Our patient had pneumobilia. This can be a benign condition or it may be a serious condition. In the case of our patient he had a bile duct injury in the past and underwent a bepatico-duodenostomy which explains the air in the biliary tree. Other common conditions associated with pneumobilia include: an incompetent sphincter of Oddi or a spontaneous biliary enteric fistula. Serious conditions include gas forming organisms or an emphysematous gall bladder.
Pneumobilia is to be distinguished from gas in the portal venous system. This can indicate severe abdominal pathology requiring urgent operative intervention as in cases of ischemic bowel. . Gas in the portal venous system was first described by Wolfe in infants with necrotizing enterocolitis. Portal venous gas tends to flow to the periphery of the liver( within 2 cm of the liver edge) while biliary gas is more central.
Our patient was admitted with fever and found to have pneumonia. He was successfully treated and discharged. Incidentally, large a large amount of stool was seen in the colon compatible with his known chronic constipation.
Sherman SC, Tran J. Pneumobilia: benign or life-threatening. J Emerg Med 2006 Feb;30(2):147-53.
Marshall SF, Polk RC. Spontaneous internal biliary fistula .Surg Clin Normth AM 1958;38:679.

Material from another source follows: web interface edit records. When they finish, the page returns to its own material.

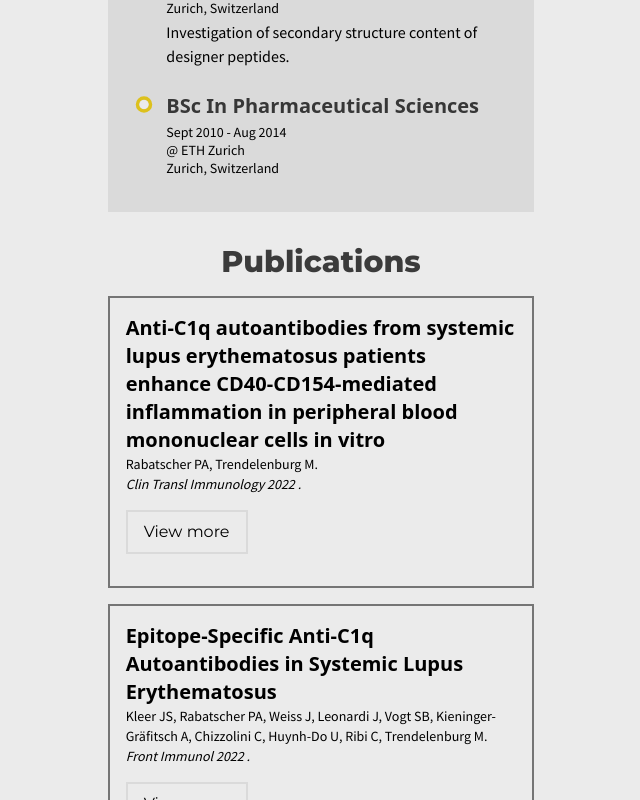
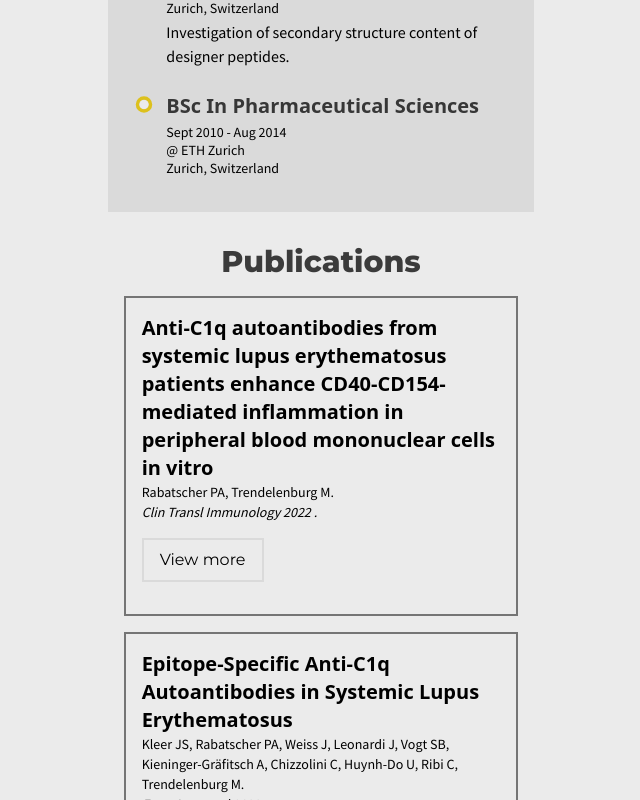
Before and after one commit to rabatscher/my-cv, a Next.js app: page / in a window 1280 px wide. Shown: the part 2000-2800 px from the top of the page, without its empty margins (319-959 px from the left). Built offline with nearby package versions, Linux system fonts and the light colour scheme.

Commit message:
Update Publications.js

```diff
--- a/src/components/Publications.js
+++ b/src/components/Publications.js
@@ -10,7 +10,7 @@ const Publications = () => {
       <h2 className="text-3xl font-extrabold text-center pt-8 text-black/75">
         Publications
       </h2>
-      <div className="flex gap-4 mt-4 justify-end flex-col">
+      <div className="flex gap-4 m-4 justify-end flex-row flex-col">
         <PubList
           title="Anti-C1q autoantibodies from systemic lupus erythematosus patients
             enhance CD40-CD154-mediated inflammation in peripheral blood
@@ -62,7 +62,7 @@ function PubList({ title, authors, year, journal, url, abstract }) {
     closed: { opacity: 0, height: "1px", display: "none" },
   };
   return (
-    <motion.div className="border-2 border-black/50 items-center p-4 hover:bg-[#DADADA]/50 ">
+    <motion.div className="border-2 border-black/50 items-center p-4 hover:bg-[#DADADA]/50 grow-1 ">
       <h3 className="text-xl font-semibold  font-sans">{title}</h3>
       <h4 className="text-sm font-thin text-left font-body items-center">
         {authors}
```
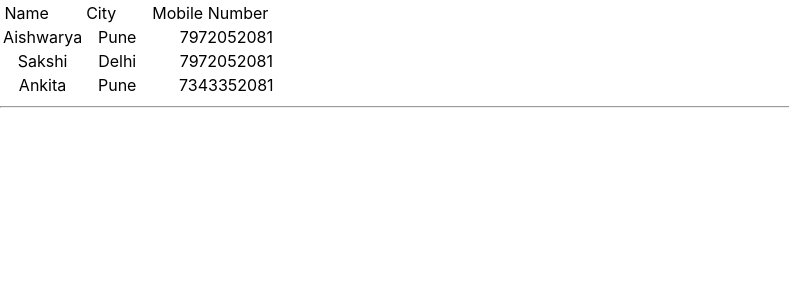
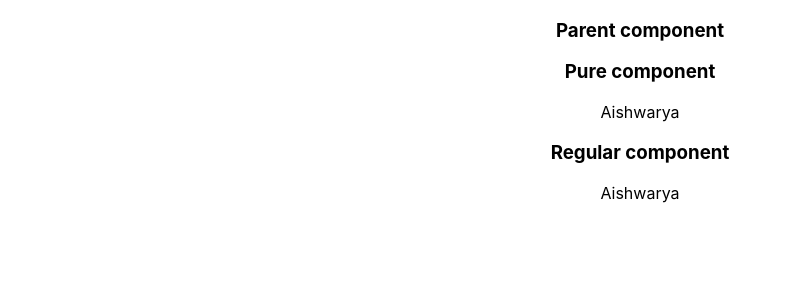
Before and after one commit to aishwaryasurwase/Codevolution, a React (Create React App) app: page / in a window 1280 px wide. Shown: the top 300 px of the page, without its empty margins (0-789 px from the left). Built offline with nearby package versions, Linux system fonts and the light colour scheme.

Commit message:
Pure component

```diff
--- a/src/App.js
+++ b/src/App.js
@@ -6,7 +6,7 @@
 import EventHandler from './components/EventHandler/EventHandler';
 import ClassClick from './components/ClassClick/ClassClick';
 import EventBind from './components/EventBind/EventBind';
-import ParentComponent from './components/ParentComponent/ParentComponent';
+// import ParentComponent from './components/ParentComponent/ParentComponent';
 import ConditionalRendering from './components/ConditionalRendering/ConditionalRendering';
 import ListRendering from './components/ListRendering/ListRendering';
 import Stylesheets from './components/Stylesheets/Stylesheets';
@@ -16,6 +16,7 @@
 import Form from './components/Form/Form';
 import Fragments from './components/Fragments/Fragments';
 import Table from './components/Fragments/Table';
+import ParentComponent from './components/PureComponent/ParentComponent';
 
 function App() {
   return (
@@ -63,9 +64,10 @@
       {/* <Fragments/>
       <hr/> */}
 
-      <Table />
-      <hr/>
+      {/* <Table />
+      <hr/> */}
 
+      <ParentComponent />
     </div>
   );
 }
--- /dev/null
+++ b/src/components/PureComponent/ParentComponent.js
@@ -0,0 +1,34 @@
+import React, { Component } from 'react'
+import RegularComponent from './RegularComponent'
+import PureComp from './PureComp';
+
+class ParentComponent extends Component {
+    constructor(props) {
+        super(props)
+
+        this.state = {
+            name: 'Aishwarya'
+        }
+    }
+
+    componentDidMount() {
+        setInterval(() => {
+            this.setState({
+                name: 'Aishwarya'
+            })
+        }, 3000)
+    }
+
+    render() {
+        console.log("Parent component");
+        return (
+            <div>
+                <h3>Parent component</h3>
+                <PureComp name={this.state.name} />
+                <RegularComponent name={this.state.name} />
+            </div>
+        )
+    }
+}
+
+export default ParentComponent
--- /dev/null
+++ b/src/components/PureComponent/PureComp.js
@@ -0,0 +1,15 @@
+import React, { PureComponent } from 'react'
+
+class PureComp extends PureComponent {
+    render() {
+        console.log("Pure component");
+        return (
+            <div>
+                <h3>Pure component</h3>
+                {this.props.name}
+            </div>
+        )
+    }
+}
+
+export default PureComp
--- /dev/null
+++ b/src/components/PureComponent/RegularComponent.js
@@ -0,0 +1,15 @@
+import React, { Component } from 'react'
+
+class RegularComponent extends Component {
+    render() {
+        console.log("Regular component");
+        return (
+            <div>
+                <h3>Regular component</h3>
+                {this.props.name}
+            </div>
+        )
+    }
+}
+
+export default RegularComponent
```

Abboud B, Hachem J, Yazbeck T Doumit C. Hepatic portal venous gas: Physiopathyology, etiology, prognosis and treatment. World J Gastroenterol. 2009 Aug 7;15(29): 3585-3590.